Australia is currently undertaking a review of its national immunisation strategy, the first since it was established in 1993.

There’s been quite a bit of comment in the media lately about parents who refuse to allow their children to be vaccinated, helped along by Adele Horin’s recent column in the SMH.

It’s a reminder that the national strategy needs to make communications with the public a key priority.

Judging by the experiences in the UK and USA, we will be in for some major challenges if a vaccine scare gets traction in Australia.

The UK has been hit hard by publicity about the unproven theory linking MMR vaccination to autism. Despite an abundance of research negating these claims, UK vaccination rates are still down and they now have a major measles epidemic with two deaths.

Meanwhile, US officials are concerned they may be reaching a tipping point with early indications of an expansion in the proportion of people who claim exemptions from vaccination.

A country can afford to have about 5% of children not up to date with vaccination. But any more, and there will be enough susceptible to give diseases like measles a foothold. In the US, one strategy has been to involve consumers in policy forums and daringly, representatives of lobby groups who are active and vocal in their criticism of vaccine programs.

Earlier this month, I attended three meetings in Washington DC which sought to hear input from stakeholders on policy matters regarding vaccine safety, autism and communication.

In the US, they do democracy well. Each meeting was open to the public, many of whom represented lobby groups with major concerns over vaccines.

There seemed a genuine willingness among government, vaccine experts and parent lobby groups to come together, look beyond the differences and focus on the common ground of child health.

Samuel Katz, the developer of the measles vaccine who is widely considered to be the “grandfather” of vaccination in the USA, and Louis Cooper, former president of the American Academy of Pediatrics, backed up parent groups calls for further funding of vaccine safety research and better public engagement.

Australian health authorities need to keep an ear to the ground on what the general public is thinking and doing with regards vaccination. To date, we’ve been unaffected by vaccine safety scares from overseas but the very expansion of our successful vaccination program brings unique challenges.

New vaccines regularly join an already crowded childhood schedule in a context of concern about the sheer number of vaccines given to children. Also, other target groups — teenagers, pregnant women, older adults — are increasingly being vaccinated.

To manage communication if a vaccine scare hits this country, we must be prepared with a coordinated, cohesive and thoughtful response which engages all relevant groups.
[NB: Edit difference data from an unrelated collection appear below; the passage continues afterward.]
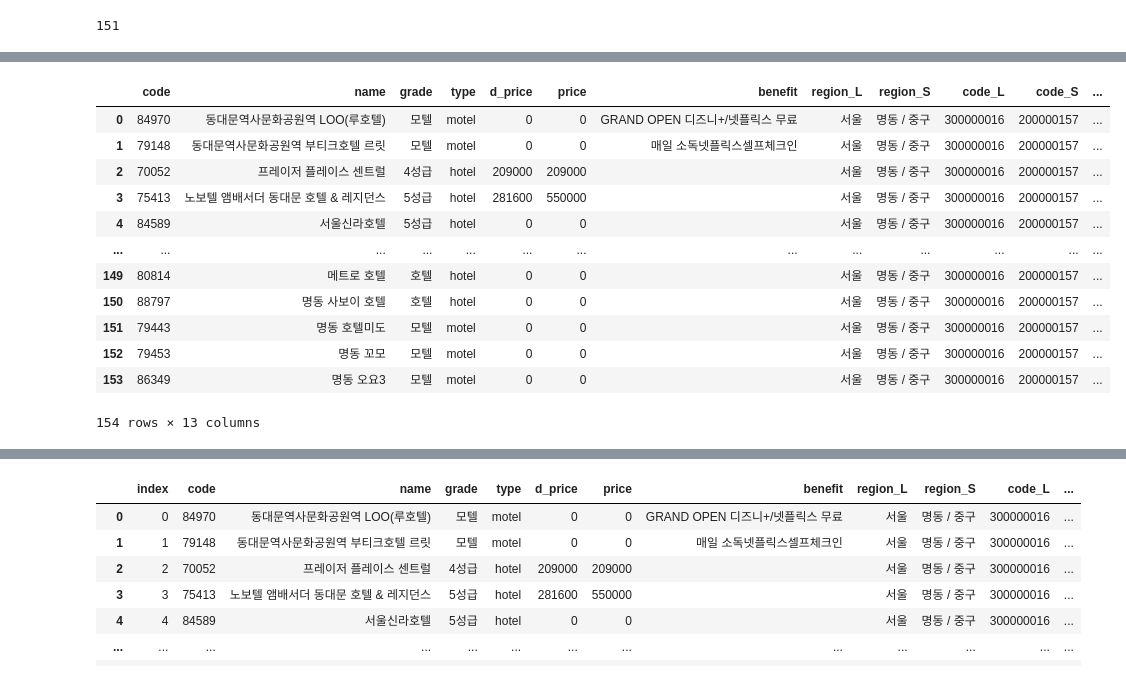
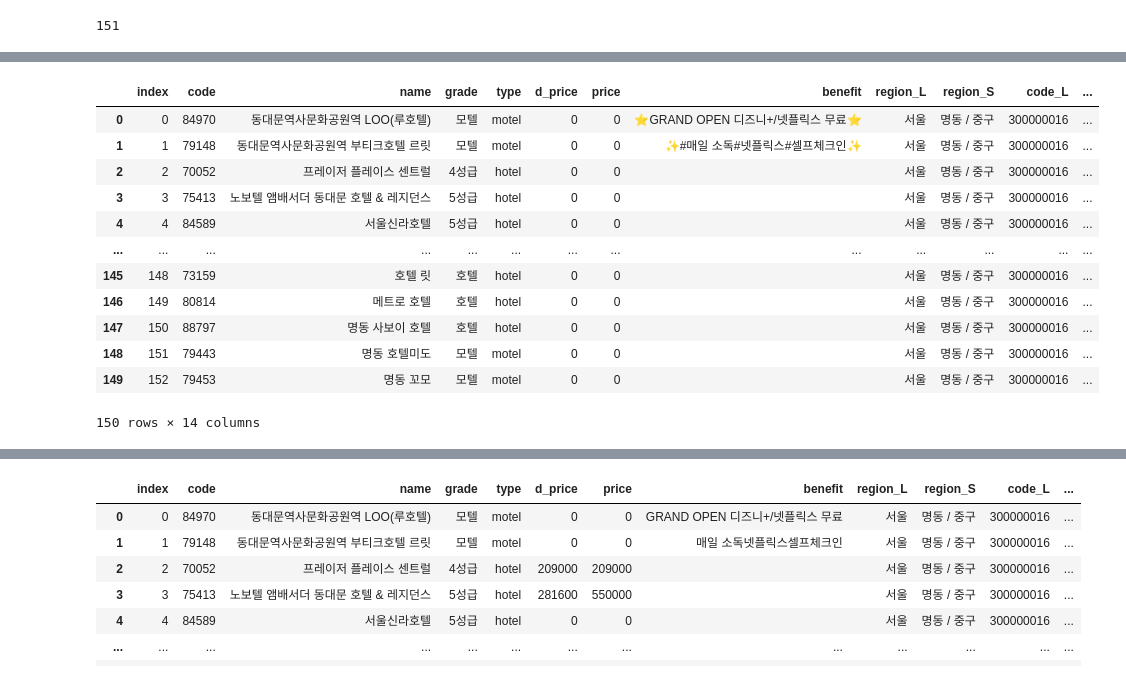
Before and after one commit to doxgxxn/final_crawl, a Jupyter notebook: all_hotels.ipynb, the cells around one changed output, grey strips where cells are left out. Cells and saved outputs as stored; diff of their text form; code cells hidden in the pictures.

Commit message:
hotels

```diff
--- a/all_hotels.ipynb
+++ b/all_hotels.ipynb
@@ -267,7 +165,7 @@ for i in range(1,5):
                 'lon': hotel['longitude']
                 })
 
-b = pd.DataFrame(r_hotels)
-b
+a = pd.DataFrame(r_hotels)
+a
 # %% [output]
 |  | code | name | grade | type | d_price | price | benefit | region_L | region_S | code_L | code_S | ... |
@@ -334,19 +220,19 @@ print(comparison[comparison == False])
 
 [154 rows x 13 columns]
 # %%
-a
+a.drop_duplicates().reset_index()
 # %% [output]
-|  | code | name | grade | type | d_price | price | benefit | region_L | region_S | code_L | code_S | ... |
-| 0 | 84970 | 동대문역사문화공원역 LOO(루호텔) | 모텔 | motel | 0 | 0 | GRAND OPEN 디즈니+/넷플릭스 무료 | 서울 | 명동 / 중구 | 300000016 | 200000157 | ... |
-| 1 | 79148 | 동대문역사문화공원역 부티크호텔 르릿 | 모텔 | motel | 0 | 0 | 매일 소독넷플릭스셀프체크인 | 서울 | 명동 / 중구 | 300000016 | 200000157 | ... |
-| 2 | 70052 | 프레이저 플레이스 센트럴 | 4성급 | hotel | 209000 | 209000 |  | 서울 | 명동 / 중구 | 300000016 | 200000157 | ... |
-| 3 | 75413 | 노보텔 앰배서더 동대문 호텔 & 레지던스 | 5성급 | hotel | 281600 | 550000 |  | 서울 | 명동 / 중구 | 300000016 | 200000157 | ... |
-| 4 | 84589 | 서울신라호텔 | 5성급 | hotel | 0 | 0 |  | 서울 | 명동 / 중구 | 300000016 | 200000157 | ... |
+|  | index | code | name | grade | type | d_price | price | benefit | region_L | region_S | code_L | ... |
+| 0 | 0 | 84970 | 동대문역사문화공원역 LOO(루호텔) | 모텔 | motel | 0 | 0 | ⭐GRAND OPEN 디즈니+/넷플릭스 무료⭐ | 서울 | 명동 / 중구 | 300000016 | ... |
+| 1 | 1 | 79148 | 동대문역사문화공원역 부티크호텔 르릿 | 모텔 | motel | 0 | 0 | ✨#매일 소독#넷플릭스#셀프체크인✨ | 서울 | 명동 / 중구 | 300000016 | ... |
+| 2 | 2 | 70052 | 프레이저 플레이스 센트럴 | 4성급 | hotel | 0 | 0 |  | 서울 | 명동 / 중구 | 300000016 | ... |
+| 3 | 3 | 75413 | 노보텔 앰배서더 동대문 호텔 & 레지던스 | 5성급 | hotel | 0 | 0 |  | 서울 | 명동 / 중구 | 300000016 | ... |
+| 4 | 4 | 84589 | 서울신라호텔 | 5성급 | hotel | 0 | 0 |  | 서울 | 명동 / 중구 | 300000016 | ... |
 | ... | ... | ... | ... | ... | ... | ... | ... | ... | ... | ... | ... | ... |
-| 149 | 80814 | 메트로 호텔 | 호텔 | hotel | 0 | 0 |  | 서울 | 명동 / 중구 | 300000016 | 200000157 | ... |
-| 150 | 88797 | 명동 사보이 호텔 | 호텔 | hotel | 0 | 0 |  | 서울 | 명동 / 중구 | 300000016 | 200000157 | ... |
-| 151 | 79443 | 명동 호텔미도 | 모텔 | motel | 0 | 0 |  | 서울 | 명동 / 중구 | 300000016 | 200000157 | ... |
-| 152 | 79453 | 명동 꼬모 | 모텔 | motel | 0 | 0 |  | 서울 | 명동 / 중구 | 300000016 | 200000157 | ... |
-| 153 | 86349 | 명동 오요3 | 모텔 | motel | 0 | 0 |  | 서울 | 명동 / 중구 | 300000016 | 200000157 | ... |
+| 145 | 148 | 73159 | 호텔 릿 | 호텔 | hotel | 0 | 0 |  | 서울 | 명동 / 중구 | 300000016 | ... |
+| 146 | 149 | 80814 | 메트로 호텔 | 호텔 | hotel | 0 | 0 |  | 서울 | 명동 / 중구 | 300000016 | ... |
+| 147 | 150 | 88797 | 명동 사보이 호텔 | 호텔 | hotel | 0 | 0 |  | 서울 | 명동 / 중구 | 300000016 | ... |
+| 148 | 151 | 79443 | 명동 호텔미도 | 모텔 | motel | 0 | 0 |  | 서울 | 명동 / 중구 | 300000016 | ... |
+| 149 | 152 | 79453 | 명동 꼬모 | 모텔 | motel | 0 | 0 |  | 서울 | 명동 / 중구 | 300000016 | ... |
-154 rows × 13 columns
+150 rows × 14 columns
 # %%
```
Also changed, not shown: parts of 10 cells of this notebook, 19 other files.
This includes health professionals, government, vaccine manufacturers and most importantly the public.

It’s often assumed that the 2-3% of Australian parents who refuse vaccines are merely misinformed and that, with a good dose of science, will see the error of their ways. But deeper issues are at play, including distrust in government, rejection of orthodox medicine, and the back to nature idyll. An abundance of research shows vaccine refusers to be firm in their resolve and hard to change.

We shouldn’t invest our efforts in convincing them but with ensuring others do not follow suit with the next vaccine scare.

To do this, we need to back up our health professionals, the cornerstone of immunisation delivery. Parents trust health professionals when it comes to immunisation advice. Committed and confident health professionals ensure that children are offered the right vaccines at the right time.

It is my belief that the erosion of health professional confidence is the tipping point by which public concern becomes vaccine refusal and lowered rates. Supporting health professionals is a sound and efficient investment in maintaining public confidence in safe and effective vaccines.

There are challenges ahead as vaccines increasingly become a victim of their own success. The national review now underway should ensure we are prepared for when, not if, Australia encounters a vaccine safety scare that really does threaten our vaccination rates.

Julie Leask is a Conjoint Senior Lecturer with the School of Public Health and Discipline of Paediatrics and Child Health, University of Sydney. She also leads the social research program at the National Centre for Immunisation Research and Surveillance. This piece represents her own opinions.